What the task asks ::
Read the records below and report each line in which "html" occurs.

Material for the task ::

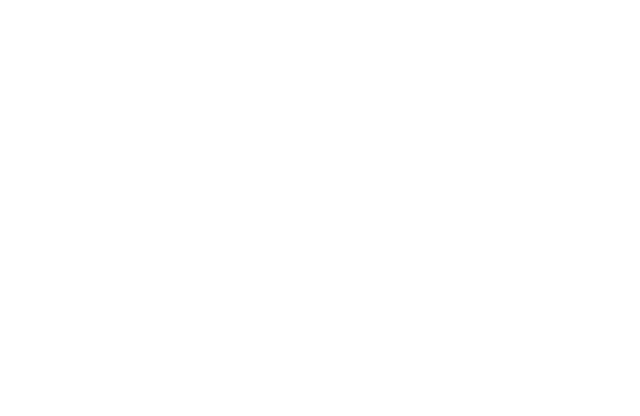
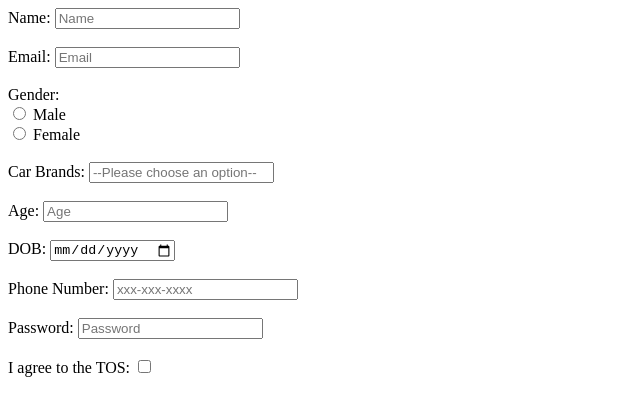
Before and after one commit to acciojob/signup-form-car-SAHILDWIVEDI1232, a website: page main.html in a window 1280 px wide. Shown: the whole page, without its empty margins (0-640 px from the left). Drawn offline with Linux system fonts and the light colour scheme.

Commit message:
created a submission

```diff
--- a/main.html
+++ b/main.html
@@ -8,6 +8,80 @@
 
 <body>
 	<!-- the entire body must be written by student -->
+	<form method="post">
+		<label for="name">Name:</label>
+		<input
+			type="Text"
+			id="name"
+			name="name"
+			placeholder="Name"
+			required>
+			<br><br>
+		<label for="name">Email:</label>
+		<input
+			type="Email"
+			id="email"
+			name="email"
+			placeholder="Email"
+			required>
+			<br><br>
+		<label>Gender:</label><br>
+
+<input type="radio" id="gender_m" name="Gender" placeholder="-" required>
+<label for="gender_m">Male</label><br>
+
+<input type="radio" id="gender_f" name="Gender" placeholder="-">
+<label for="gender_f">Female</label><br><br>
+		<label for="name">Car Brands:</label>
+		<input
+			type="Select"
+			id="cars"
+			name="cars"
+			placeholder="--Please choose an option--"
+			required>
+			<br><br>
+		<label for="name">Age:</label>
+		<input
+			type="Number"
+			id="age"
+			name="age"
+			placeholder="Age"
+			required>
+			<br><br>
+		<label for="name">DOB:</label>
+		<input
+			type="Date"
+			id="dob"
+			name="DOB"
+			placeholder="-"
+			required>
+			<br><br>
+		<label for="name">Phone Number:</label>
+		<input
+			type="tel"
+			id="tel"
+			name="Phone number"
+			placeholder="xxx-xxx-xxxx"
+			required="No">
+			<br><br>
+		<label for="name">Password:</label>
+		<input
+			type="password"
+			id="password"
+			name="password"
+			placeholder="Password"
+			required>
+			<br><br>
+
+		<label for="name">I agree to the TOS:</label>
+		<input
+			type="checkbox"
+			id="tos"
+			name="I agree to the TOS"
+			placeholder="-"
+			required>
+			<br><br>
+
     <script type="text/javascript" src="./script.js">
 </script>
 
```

Reply ::
Before and after one commit to acciojob/signup-form-car-SAHILDWIVEDI1232, a website: page main.html in a window 1280 px wide. Shown: the whole page, without its empty margins (0-640 px from the left). Drawn offline with Linux system fonts and the light colour scheme.
--- a/main.html
+++ b/main.html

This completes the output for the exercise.